As anyone who runs a business knows, it’s not a bad idea to please your customers. Respecting your employees might even be a good idea, depending on whom you ask.
But outside of the workplace, if we look at life in general… whom are we trying to please in our lives when we are not at work, and how much effort and energy are we putting into it?
Here’s a very rare – an unbelievably rare – perspective:
The first thing we learned from Sri Ramakrishna was to pay no attention to the opinion of others. He used to say: ‘Spit on public opinion! Look toward God and try to please him!’1
– Swami Turiyananda (1863-1922)
In the bible Jesus says:
If ye were of the world, the world would love his own: but because ye are not of the world, but I have chosen you out of the world, therefore the world hateth you.
Remember… If they have persecuted me, they will also persecute you…2

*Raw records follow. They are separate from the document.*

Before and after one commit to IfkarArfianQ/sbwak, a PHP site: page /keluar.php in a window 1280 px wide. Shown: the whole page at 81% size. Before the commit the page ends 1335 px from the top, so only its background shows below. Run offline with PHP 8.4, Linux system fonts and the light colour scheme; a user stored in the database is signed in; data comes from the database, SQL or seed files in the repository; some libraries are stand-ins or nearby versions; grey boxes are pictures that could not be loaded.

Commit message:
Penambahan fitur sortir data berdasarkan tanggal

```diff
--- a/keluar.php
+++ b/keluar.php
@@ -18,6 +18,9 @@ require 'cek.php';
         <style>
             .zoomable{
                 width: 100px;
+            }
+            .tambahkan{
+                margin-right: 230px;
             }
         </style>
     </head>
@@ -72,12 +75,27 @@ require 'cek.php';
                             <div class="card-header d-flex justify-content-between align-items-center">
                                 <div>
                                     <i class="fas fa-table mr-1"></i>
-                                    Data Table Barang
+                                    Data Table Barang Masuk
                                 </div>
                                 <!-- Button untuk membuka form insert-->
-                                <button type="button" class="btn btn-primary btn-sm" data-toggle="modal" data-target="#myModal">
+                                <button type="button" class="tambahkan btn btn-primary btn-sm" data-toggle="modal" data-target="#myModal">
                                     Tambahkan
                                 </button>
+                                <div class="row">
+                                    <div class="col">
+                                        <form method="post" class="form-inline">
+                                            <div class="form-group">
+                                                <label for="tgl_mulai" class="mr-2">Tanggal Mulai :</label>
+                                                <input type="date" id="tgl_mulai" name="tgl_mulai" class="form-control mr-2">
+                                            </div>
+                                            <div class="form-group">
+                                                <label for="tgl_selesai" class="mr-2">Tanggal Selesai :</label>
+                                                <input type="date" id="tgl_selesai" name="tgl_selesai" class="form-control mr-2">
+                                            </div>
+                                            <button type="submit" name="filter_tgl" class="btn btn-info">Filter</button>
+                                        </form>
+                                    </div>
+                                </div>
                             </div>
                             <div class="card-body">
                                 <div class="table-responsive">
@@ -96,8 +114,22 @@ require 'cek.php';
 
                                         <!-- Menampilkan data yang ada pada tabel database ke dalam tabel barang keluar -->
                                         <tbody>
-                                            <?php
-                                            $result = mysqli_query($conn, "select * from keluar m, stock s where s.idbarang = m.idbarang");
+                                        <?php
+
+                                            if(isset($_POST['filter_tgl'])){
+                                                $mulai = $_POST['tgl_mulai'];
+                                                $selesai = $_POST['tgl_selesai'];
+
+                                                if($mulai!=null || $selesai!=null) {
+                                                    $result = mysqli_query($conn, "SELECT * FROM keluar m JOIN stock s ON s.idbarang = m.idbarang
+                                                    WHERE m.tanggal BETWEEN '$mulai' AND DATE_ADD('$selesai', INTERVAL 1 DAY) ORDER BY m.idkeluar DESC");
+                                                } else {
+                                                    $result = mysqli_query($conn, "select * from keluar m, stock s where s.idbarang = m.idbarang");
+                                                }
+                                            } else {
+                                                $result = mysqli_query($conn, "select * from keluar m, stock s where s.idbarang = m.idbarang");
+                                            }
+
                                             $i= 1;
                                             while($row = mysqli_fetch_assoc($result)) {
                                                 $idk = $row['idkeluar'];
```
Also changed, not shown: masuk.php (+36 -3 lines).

In other words, if you love God, the world might not always congratulate you for it. The way Jesus puts it might sound harsh to some, but let’s consider: if a woman worships money, jewelry and Mercedes Benzes above all else, she might feel uncomfortable around anyone that does not share her sense of priorities. Or if a man harbors certain prejudices, he might dislike anyone that does not share his mindset. Whereas if you are endeavoring to be free of all that, which of these folks is going to congratulate you?

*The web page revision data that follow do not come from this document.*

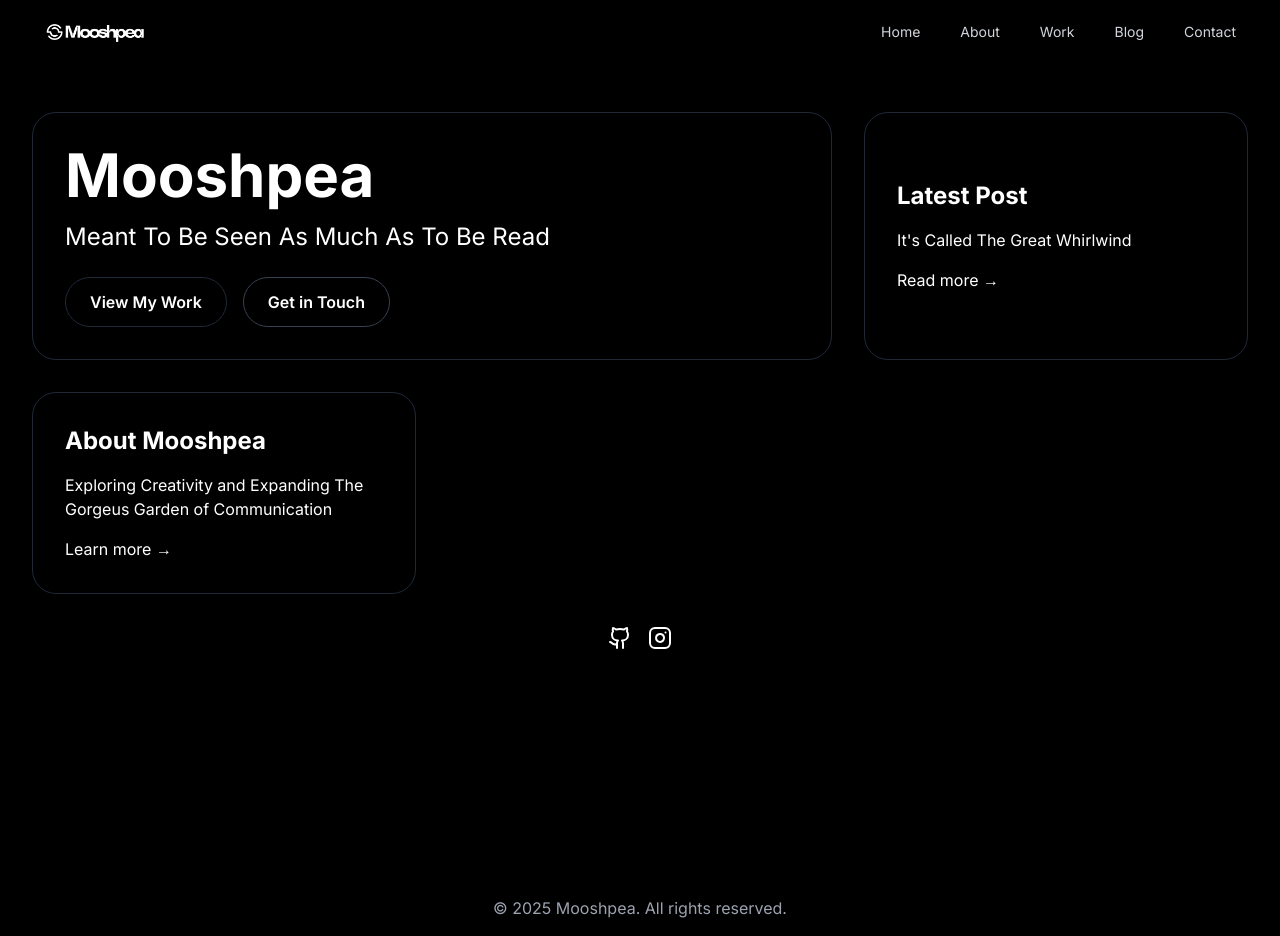
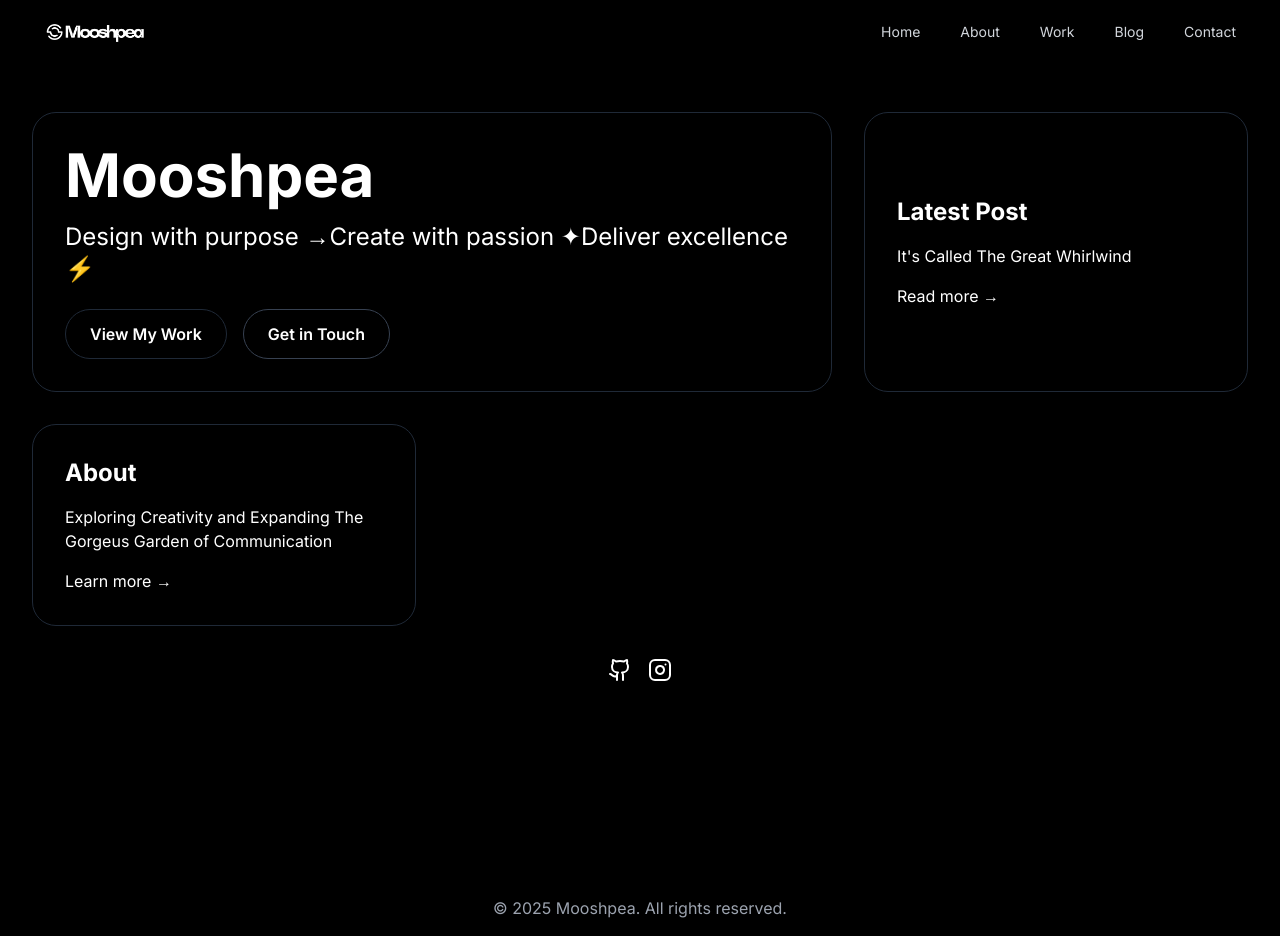
Before and after one commit to rexthebreathtaker/damn-dirty-apes, a Next.js app: page / in a window 1280 px wide. Built offline with nearby package versions, Linux system fonts and the light colour scheme.

Commit message:
Update page.tsx

```diff
--- a/app/page.tsx
+++ b/app/page.tsx
@@ -15,7 +15,11 @@ export default function Home() {
           transition={{ duration: 0.5 }}
         >
           <h1 className="text-4xl md:text-6xl font-bold mb-4">Mooshpea</h1>
-          <p className="text-xl md:text-2xl mb-6">Meant To Be Seen As Much As To Be Read</p>
+          <p className="text-xl md:text-2xl mb-6">
+            <span>Design with purpose →</span>
+            <span>Create with passion ✦</span>
+            <span>Deliver excellence ⚡</span>
+          </p>
           <div className="flex flex-wrap gap-4">
             <Link href="/work" className="border border-gray-800 px-6 py-3 rounded-full font-semibold hover:bg-white hover:text-black transition-colors duration-300">
               View My Work
@@ -41,7 +45,7 @@ export default function Home() {
           animate={{ opacity: 1, y: 0 }}
           transition={{ duration: 0.5, delay: 0.4 }}
         >
-          <h2 className="text-2xl font-bold mb-4">About Mooshpea</h2>
+          <h2 className="text-2xl font-bold mb-4">About</h2>
           <p className="mb-4">Exploring Creativity and Expanding The Gorgeus Garden of Communication</p>
           <Link href="/about" className="text-white hover:text-gray-300 transition-colors duration-300">Learn more →</Link>
         </motion.div>
```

So we could ask ourselves… who do we want to be liked by, who are we trying to please, who are we working for?
. . .
. . .
. . .
Vanity of vanities! All is vanity.
What does man gain by all the toil
at which he toils under the sun?
What has been will be again,
what has been done will be done again;
there is nothing new under the sun.4
- What was the first thing Ramakrishna taught Swami Turiyananda, according to the latter’s testimony?
- About how old are you now, and what are all the kinds of people you have tried to please throughout your life?5 And how did all of that work out?
- What factors do you take into account when making decisions? If you focus on trying to “look good” for other people, does this get in the way of hearing God better?